Janelle Schreier-Kennard, was a carpenter who worked on a job at Valley High School in Albuquerque but was laid off when that ended last year. Unemployed for six months, she thought about leaving the state before getting hired at the Facebook site in February for $17 an hour.
“Facebook has been my oasis in the desert,” she said. “I was questioning my future in New Mexico.”
Gary Tonjes, director of Albuquerque Economic Development, said the $1 billion that Facebook plans to spend would be equal to all the dollars spent on residential and commercial construction in Albuquerque and Rio Rancho over the past 10 years.
Gov. Susana Martinez, a Republican who has led the charge to reduce the corporate tax rate in the state, said the expansion is a testament to the fruits of that effort.
She said making New Mexico more competitive will diversify the state, protecting it from “the dysfunction of the federal government,” the largest employer in the state, and the volatility of the boom-and-bust energy sector.
“We have to keep making our state more competitive,” she said.
Likewise, Speaker of the House Brian Egolf, a Santa Fe Democrat, said it’s refreshing to see large construction cranes when heading south from Albuquerque on Interstate 25.
“This is economic diversification in action,” he said.
Facebook’s decision to locate in New Mexico came after Martinez visited executives in California and promised to help with economic incentives, including a solar-power grid, a $10 million state grant from the Economic Development Act and $3 million in job training money.
Another incentive was the promise by the village of Los Lunas for up to $30 billion in Industrial Revenue Bonds sold in phases to help offset the costs of developing the 300-acre site.
The bonds are to be repaid by the company with its own revenue, but that also means that Facebook, one of the most valuable publicly traded companies with a market capitalization of $517.4 billion, won’t have to pay any property taxes on the land or its equipment.
Still, Los Lunas officials could not be happier and point to an increase in gross receipts taxes of 65 percent so far this year, a boost of some $2 million, said Ralph Mims, director of economic development for the village.
Mims said the increase is allowing Los Lunas to give village employees a costof-living increase for the first time in three years and fill 16 new positions.

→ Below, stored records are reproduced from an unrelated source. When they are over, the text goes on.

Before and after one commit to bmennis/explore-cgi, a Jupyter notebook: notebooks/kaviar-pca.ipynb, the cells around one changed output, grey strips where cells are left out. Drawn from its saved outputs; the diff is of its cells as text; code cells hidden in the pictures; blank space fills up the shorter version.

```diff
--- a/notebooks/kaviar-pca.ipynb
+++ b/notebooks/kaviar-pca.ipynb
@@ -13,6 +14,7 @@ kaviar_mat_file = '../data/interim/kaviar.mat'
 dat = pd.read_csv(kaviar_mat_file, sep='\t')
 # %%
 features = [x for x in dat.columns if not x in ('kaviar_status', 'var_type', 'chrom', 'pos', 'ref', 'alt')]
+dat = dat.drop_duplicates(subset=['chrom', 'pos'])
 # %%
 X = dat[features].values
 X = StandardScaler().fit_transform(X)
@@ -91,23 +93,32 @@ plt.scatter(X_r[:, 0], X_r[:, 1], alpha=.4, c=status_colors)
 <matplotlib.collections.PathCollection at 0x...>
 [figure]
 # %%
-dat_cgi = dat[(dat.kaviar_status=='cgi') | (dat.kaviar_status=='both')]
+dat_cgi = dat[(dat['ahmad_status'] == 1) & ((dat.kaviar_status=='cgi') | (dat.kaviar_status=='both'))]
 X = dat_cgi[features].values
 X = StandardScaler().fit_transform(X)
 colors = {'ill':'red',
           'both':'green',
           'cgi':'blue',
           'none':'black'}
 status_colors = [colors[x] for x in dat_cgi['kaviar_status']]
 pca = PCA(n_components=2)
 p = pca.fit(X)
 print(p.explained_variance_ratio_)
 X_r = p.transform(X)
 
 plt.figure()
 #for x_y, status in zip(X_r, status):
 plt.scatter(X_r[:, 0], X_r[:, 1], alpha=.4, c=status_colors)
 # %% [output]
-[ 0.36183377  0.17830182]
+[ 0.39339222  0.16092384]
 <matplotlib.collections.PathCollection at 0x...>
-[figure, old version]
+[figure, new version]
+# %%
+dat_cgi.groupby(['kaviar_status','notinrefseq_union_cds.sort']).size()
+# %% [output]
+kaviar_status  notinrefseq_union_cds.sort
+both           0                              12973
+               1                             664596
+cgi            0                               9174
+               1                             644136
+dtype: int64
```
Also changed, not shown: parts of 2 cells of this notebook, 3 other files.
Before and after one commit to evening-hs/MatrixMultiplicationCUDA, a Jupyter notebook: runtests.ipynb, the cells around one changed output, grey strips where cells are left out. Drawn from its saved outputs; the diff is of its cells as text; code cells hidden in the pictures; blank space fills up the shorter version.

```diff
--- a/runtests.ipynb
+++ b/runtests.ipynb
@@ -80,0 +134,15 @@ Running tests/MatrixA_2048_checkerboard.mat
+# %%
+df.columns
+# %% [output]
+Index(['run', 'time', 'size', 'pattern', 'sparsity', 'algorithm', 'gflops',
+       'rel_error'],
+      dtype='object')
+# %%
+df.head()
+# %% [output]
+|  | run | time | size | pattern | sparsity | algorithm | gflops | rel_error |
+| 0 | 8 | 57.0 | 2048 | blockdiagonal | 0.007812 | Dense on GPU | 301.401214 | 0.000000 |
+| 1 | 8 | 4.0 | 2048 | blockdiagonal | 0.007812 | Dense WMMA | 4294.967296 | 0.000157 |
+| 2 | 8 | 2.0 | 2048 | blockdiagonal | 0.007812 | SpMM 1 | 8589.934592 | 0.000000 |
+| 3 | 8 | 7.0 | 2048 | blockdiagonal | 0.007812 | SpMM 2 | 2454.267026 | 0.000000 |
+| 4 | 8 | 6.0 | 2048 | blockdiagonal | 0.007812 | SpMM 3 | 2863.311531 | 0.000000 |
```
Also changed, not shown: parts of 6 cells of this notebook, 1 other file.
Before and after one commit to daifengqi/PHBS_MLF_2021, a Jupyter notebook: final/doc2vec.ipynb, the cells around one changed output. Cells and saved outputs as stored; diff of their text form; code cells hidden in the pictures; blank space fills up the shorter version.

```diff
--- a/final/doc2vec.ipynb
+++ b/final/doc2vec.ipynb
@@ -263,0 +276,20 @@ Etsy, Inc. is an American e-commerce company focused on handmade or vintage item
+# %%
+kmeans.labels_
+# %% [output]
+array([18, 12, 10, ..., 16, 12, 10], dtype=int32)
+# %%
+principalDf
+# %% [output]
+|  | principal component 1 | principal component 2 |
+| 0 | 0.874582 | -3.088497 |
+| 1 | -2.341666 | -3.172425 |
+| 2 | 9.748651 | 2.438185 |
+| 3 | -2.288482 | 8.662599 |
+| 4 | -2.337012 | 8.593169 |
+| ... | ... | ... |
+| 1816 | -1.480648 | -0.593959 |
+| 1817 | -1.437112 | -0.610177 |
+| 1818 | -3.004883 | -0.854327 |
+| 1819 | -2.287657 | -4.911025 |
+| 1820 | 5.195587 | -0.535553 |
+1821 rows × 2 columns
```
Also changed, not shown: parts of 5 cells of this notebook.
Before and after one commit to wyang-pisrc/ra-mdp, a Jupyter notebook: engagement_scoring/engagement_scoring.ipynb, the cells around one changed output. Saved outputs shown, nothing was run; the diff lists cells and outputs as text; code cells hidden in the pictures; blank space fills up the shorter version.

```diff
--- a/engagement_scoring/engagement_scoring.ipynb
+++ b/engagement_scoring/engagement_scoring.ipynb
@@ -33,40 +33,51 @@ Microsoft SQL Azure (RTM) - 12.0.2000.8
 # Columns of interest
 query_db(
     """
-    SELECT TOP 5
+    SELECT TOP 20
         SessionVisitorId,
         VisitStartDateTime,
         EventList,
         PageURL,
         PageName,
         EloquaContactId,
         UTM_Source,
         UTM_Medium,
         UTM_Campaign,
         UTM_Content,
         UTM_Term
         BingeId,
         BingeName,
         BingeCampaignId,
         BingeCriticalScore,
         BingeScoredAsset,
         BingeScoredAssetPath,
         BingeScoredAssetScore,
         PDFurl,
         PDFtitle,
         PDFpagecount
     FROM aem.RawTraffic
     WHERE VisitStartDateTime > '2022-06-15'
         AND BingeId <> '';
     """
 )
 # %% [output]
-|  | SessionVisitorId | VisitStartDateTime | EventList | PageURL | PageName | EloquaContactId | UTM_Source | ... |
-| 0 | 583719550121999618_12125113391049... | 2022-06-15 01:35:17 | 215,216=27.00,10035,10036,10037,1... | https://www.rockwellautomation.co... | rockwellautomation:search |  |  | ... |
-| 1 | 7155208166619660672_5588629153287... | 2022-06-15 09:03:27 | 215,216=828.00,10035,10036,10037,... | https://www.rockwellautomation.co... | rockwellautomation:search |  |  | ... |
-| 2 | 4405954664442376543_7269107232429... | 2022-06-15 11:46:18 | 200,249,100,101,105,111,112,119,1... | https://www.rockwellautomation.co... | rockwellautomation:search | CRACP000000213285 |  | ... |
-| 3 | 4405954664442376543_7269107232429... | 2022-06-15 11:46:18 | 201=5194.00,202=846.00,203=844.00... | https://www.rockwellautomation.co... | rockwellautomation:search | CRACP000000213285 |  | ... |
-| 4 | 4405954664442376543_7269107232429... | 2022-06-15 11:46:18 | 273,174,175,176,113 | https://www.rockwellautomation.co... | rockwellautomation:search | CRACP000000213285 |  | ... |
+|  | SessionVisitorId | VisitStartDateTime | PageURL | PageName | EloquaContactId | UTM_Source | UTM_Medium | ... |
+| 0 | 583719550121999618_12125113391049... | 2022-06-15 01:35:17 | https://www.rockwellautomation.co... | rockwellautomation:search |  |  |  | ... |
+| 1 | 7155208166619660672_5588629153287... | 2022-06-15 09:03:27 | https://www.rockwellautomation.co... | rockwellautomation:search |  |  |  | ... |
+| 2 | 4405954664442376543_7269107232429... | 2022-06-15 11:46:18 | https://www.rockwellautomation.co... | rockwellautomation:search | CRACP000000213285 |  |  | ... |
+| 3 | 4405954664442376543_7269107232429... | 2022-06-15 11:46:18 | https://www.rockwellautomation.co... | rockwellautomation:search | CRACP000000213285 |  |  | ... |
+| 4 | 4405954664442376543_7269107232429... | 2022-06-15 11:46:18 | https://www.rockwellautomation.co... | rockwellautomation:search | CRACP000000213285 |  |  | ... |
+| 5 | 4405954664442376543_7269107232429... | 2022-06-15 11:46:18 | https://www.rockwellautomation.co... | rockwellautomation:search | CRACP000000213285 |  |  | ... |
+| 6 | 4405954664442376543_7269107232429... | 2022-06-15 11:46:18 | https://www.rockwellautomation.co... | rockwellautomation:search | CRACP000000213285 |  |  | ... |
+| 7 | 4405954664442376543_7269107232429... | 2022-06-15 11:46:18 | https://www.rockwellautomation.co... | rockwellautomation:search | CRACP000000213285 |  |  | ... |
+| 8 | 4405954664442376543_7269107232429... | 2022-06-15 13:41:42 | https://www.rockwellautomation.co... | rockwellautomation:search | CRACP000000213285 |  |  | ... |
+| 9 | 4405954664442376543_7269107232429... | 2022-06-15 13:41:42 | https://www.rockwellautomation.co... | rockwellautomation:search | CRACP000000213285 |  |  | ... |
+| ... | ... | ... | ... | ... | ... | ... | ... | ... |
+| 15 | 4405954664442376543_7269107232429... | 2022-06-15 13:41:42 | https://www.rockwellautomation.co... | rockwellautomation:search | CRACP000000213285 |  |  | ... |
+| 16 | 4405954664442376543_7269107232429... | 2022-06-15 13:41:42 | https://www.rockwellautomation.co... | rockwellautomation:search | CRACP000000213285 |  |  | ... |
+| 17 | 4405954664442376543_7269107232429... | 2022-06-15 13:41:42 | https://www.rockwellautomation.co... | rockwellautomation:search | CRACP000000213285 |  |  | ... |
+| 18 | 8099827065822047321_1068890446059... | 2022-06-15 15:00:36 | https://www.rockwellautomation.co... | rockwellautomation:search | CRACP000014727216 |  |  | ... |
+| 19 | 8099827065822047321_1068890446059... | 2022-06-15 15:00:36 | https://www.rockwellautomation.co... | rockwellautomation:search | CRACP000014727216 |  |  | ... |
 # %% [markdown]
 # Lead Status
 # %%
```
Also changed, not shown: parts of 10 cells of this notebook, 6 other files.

Tonjes said other firms have specifically mentioned the Facebook expansion as they consider expansion or moving to the state.
“They have specifically cited Facebook’s decision to invest,” he said.
The number of permanent jobs after construction ends is still unknown.
But company managers said the norm is 100 employees for every two data center buildings, so that means some 300 permanent technicians, electricians and maintenance workers in Los Lunas.
But operations manager Timmons said the company has never had six buildings in one location, and that will likely mean the need for more on-site staff as well as ongoing construction and upkeep beyond 2023.
Village Mayor Charlie Griego said it wasn’t that long ago when his father and others were herding sheep on the mesa where Facebook is now managing the massive construction project.
“He would be glad to know there are others working there today,” Griego said.
A building is under construction Tuesday at the Facebook data center site in Los Lunas. The social media giant announced that it is tripling the size of the site to six buildings that are expected to be built over the next six years.
Reginald McKnight, left, and Darin Daskarolis, right, both of Facebook, walk with Gov. Susana Martinez on the Facebook data center grounds Tuesday in Los Lunas. Martinez said making New Mexico more competitive will diversify the state’s economic base, protecting it from ‘the dysfunction of the federal government,’ the largest employer in the state, and the volatility of the boom-and-bust energy sector.
One of the buildings under construction Tuesday at the Facebook data center site in Los Lunas. The first of six planned data center buildings is expected to be operating by the end of 2018.
Adina Trujillo was working as a server at Denny’s and IHOP in Santa Fe before getting hired by a Facebook subcontractor to work at the Los Lunas construction site.